- Melnick, Arseny James. "Celebrating the Life and Times of JOHN HARVARD". Retrieved 20 September 2011.
- Edward Everett (1850). Orations and speeches on various occasions I. Boston: Charles C. Little and James Brown. pp. 185–189.
- New England's First Fruits (1643). http://books.google.com/books?id=gXkFAAAAQAAJ&pg=PA16
- Callan, Richard L. 100 Dears of Solitude: John Harvard Finishes His First Century. The Harvard Crimson. April 28, 1984. Retrieved October 13, 2012
- The Harvard Graduates' Magazine 16 (Harvard Graduates' Magazine Association). 1908 http://books.google.com/books?id=BDFYAAAAYAAJ&pg=PR5
|url=missing title (help). Retrieved 2014-05-12.
- Alfred C. Potter, "The College Library." Harvard Illustrated Magazine, vol. IV no. 6, March 1903, pp. 105–112.
- Degler, Carl Neumann (1984). Out of Our Pasts: The Forces That Shaped Modern America. New York: HarperCollins. ISBN 978-0-06-131985-3. Retrieved 20 September 2011.
- usstampgallery.com: John Harvard
- Alger, Alpheus B.; Matthews, Nathan Jr. (1892). Harvard Bridge: Boston to Cambridge, March 1892. Boston, Massachusetts: Rockwell and Churchill. p. 14. Retrieved 20 September 2011.
- Shelley, Henry C. (1907). John Harvard and His Times. Boston, Mass.: Little, Brown, and Co.
- Rendle, William (1885). John Harvard, St. Saviour's, Southwark, and Harvard University, U.S.A. London: J.C. Francis.
|Wikisource has the text of an 1879 American Cyclopædia article about John Harvard.|

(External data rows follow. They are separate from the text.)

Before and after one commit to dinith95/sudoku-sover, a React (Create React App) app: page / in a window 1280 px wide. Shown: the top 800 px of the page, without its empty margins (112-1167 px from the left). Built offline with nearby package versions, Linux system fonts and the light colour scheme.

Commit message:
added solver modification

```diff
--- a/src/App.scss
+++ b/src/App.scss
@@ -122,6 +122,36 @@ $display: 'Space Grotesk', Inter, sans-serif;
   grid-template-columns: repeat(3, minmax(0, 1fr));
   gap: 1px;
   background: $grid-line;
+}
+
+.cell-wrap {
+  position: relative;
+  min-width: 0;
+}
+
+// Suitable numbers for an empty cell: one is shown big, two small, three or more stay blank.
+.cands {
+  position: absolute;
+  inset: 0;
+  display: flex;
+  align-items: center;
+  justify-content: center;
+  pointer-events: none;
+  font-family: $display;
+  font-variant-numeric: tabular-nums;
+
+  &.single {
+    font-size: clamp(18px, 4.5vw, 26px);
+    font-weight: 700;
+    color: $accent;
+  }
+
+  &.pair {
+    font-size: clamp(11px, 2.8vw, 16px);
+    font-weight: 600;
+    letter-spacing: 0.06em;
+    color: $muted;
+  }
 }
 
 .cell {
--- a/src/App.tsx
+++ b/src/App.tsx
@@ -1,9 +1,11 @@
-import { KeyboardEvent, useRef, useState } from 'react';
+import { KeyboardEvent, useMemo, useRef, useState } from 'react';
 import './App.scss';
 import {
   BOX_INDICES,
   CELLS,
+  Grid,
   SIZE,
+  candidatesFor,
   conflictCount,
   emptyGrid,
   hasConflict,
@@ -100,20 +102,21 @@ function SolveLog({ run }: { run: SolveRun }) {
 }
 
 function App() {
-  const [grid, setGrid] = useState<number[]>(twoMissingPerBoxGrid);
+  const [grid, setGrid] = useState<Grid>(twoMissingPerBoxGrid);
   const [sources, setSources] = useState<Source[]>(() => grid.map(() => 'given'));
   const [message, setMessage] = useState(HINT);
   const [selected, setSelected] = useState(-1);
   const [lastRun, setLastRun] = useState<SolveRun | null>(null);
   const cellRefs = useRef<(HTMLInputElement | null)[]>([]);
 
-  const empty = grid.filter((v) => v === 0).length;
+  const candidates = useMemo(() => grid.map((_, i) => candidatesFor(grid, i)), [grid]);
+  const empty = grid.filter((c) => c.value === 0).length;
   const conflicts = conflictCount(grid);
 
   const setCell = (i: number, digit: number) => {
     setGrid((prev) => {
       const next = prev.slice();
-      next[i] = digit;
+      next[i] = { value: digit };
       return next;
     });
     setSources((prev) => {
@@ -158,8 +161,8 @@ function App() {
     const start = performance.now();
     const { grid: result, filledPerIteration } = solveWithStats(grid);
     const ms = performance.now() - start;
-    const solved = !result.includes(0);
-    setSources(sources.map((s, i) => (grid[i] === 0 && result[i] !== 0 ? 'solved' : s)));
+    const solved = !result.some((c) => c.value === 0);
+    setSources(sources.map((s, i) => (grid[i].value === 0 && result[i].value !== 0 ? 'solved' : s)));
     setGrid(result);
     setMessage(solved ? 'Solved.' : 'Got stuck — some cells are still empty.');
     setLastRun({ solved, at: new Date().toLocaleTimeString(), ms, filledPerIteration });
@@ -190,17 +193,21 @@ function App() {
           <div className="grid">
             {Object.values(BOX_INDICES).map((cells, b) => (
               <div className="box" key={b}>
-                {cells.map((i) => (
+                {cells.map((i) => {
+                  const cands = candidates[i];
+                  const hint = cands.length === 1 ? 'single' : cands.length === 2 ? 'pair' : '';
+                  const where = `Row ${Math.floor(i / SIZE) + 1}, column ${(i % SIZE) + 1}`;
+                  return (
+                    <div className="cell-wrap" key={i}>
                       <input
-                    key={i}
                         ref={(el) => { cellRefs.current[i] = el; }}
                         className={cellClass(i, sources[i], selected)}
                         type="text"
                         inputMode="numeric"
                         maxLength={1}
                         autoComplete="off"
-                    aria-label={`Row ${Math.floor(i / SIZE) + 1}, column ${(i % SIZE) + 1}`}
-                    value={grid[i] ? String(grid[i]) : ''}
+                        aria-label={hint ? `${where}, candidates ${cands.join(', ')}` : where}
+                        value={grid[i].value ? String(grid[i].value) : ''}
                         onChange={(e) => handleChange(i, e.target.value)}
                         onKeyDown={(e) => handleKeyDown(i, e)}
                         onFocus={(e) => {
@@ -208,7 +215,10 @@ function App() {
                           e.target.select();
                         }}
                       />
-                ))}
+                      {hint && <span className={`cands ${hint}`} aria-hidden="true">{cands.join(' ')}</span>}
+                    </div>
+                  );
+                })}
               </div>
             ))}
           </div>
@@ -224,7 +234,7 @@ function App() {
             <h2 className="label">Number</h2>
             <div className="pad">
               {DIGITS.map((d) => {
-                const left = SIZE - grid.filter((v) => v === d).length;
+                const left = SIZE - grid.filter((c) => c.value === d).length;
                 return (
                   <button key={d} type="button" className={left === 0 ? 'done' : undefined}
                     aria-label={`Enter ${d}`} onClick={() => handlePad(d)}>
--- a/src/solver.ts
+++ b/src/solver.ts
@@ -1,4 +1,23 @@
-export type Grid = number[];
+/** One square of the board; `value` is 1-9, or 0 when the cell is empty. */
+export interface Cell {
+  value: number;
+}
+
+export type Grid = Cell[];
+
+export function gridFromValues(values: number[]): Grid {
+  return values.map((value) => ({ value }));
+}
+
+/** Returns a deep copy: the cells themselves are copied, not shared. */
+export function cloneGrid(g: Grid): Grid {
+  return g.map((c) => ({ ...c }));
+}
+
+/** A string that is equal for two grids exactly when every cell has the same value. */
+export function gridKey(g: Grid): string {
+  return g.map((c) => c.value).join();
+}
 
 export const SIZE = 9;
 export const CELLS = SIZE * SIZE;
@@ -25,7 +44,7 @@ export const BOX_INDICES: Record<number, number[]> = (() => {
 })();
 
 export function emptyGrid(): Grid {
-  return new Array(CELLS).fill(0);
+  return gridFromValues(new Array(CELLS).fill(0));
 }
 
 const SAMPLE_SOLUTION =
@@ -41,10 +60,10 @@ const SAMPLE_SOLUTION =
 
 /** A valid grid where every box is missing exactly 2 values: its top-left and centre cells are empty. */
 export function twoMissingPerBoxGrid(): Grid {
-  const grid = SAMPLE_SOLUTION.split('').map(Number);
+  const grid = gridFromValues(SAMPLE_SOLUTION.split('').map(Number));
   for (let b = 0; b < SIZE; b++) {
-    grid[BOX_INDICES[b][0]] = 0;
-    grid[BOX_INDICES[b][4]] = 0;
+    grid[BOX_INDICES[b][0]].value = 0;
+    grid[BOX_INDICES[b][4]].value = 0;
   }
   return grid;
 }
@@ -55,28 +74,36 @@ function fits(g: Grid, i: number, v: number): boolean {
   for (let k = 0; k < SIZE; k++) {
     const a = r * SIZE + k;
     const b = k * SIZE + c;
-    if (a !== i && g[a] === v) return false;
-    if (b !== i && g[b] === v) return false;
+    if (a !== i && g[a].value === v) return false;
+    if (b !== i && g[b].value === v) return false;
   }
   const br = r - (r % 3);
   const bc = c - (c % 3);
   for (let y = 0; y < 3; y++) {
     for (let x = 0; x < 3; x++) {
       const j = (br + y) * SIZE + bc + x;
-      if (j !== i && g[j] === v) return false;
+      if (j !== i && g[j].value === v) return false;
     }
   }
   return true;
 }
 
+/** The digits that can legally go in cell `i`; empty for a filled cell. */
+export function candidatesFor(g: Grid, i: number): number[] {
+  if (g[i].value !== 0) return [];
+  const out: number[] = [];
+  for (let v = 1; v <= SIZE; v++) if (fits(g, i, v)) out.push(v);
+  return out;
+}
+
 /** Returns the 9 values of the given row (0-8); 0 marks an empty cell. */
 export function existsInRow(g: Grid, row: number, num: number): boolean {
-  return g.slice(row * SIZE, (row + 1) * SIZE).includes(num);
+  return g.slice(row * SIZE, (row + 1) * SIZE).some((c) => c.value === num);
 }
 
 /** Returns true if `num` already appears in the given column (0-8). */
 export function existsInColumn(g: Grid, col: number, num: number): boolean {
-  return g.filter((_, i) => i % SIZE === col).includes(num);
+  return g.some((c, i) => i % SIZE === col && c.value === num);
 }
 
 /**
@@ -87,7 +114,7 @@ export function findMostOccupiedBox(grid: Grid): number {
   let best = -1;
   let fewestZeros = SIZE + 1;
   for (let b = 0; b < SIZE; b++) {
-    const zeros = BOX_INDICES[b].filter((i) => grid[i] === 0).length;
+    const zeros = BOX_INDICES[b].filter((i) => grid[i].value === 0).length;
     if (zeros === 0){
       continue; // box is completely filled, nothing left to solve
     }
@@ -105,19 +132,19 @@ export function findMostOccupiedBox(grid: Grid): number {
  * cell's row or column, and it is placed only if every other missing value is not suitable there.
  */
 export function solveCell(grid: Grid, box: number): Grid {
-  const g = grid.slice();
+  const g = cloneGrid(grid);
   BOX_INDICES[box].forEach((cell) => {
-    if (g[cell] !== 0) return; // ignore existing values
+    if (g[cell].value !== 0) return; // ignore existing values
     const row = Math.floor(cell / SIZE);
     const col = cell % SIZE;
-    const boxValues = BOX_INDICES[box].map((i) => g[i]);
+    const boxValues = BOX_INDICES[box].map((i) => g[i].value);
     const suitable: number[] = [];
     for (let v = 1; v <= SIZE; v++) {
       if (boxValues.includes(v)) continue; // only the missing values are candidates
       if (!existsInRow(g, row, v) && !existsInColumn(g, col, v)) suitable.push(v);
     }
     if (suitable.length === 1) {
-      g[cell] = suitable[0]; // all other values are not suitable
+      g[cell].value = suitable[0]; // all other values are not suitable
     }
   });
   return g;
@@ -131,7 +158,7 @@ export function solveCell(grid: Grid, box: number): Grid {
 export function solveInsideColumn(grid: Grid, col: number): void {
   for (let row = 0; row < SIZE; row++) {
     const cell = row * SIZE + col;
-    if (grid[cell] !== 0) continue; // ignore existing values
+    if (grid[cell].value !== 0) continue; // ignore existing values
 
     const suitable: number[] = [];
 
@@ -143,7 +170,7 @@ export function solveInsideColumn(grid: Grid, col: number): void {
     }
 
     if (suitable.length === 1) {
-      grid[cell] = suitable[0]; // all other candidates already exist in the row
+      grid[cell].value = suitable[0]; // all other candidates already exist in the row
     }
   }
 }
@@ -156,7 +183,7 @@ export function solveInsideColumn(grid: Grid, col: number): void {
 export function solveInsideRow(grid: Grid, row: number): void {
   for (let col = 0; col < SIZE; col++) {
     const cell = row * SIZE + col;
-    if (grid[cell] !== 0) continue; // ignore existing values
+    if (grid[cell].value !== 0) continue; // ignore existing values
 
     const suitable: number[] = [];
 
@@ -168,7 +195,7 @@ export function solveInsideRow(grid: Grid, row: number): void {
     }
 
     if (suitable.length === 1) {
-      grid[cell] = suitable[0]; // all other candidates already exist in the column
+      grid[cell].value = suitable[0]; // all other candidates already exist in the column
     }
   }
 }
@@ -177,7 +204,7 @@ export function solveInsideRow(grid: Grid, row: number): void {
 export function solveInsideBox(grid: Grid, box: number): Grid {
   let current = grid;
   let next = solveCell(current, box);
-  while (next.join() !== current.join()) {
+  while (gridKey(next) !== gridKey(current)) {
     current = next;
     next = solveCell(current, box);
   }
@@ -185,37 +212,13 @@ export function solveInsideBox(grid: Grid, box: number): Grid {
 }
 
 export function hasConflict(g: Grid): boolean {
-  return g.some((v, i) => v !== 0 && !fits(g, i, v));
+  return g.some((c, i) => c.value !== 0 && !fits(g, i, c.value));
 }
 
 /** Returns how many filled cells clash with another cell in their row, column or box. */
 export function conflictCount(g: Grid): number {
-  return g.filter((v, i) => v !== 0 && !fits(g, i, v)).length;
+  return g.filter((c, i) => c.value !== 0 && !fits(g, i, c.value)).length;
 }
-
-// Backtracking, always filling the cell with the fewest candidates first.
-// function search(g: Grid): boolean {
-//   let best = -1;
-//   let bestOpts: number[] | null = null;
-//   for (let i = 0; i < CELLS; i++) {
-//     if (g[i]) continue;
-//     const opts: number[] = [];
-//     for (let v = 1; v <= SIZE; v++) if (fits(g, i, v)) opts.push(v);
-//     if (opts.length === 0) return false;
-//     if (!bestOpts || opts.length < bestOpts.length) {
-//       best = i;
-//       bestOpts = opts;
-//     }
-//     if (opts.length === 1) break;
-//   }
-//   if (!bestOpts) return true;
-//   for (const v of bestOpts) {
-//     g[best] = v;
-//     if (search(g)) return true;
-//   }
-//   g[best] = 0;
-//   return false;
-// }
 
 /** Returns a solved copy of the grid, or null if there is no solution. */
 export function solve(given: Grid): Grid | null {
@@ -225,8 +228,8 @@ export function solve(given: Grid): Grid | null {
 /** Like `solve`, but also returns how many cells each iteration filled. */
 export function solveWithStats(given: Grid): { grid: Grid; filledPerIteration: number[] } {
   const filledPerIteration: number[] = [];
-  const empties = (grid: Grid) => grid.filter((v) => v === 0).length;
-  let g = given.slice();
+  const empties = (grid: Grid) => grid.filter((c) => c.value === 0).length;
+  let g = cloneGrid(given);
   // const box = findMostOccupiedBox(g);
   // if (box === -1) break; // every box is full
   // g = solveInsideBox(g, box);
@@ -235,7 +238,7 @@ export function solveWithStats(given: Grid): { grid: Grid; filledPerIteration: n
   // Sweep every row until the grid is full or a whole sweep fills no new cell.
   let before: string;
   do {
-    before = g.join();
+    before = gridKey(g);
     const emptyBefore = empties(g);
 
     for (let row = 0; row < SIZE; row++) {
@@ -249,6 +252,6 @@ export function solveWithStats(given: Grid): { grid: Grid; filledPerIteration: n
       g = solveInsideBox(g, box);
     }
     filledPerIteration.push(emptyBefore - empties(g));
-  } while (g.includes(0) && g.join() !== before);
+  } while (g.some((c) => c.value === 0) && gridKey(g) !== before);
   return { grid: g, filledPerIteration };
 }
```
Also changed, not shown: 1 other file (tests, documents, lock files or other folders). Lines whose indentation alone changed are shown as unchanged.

|Wikisource has the text of a 1905 New International Encyclopedia article about John Harvard.|
- Harvard House The home of Katherine Rogers in Stratford-Upon-Avon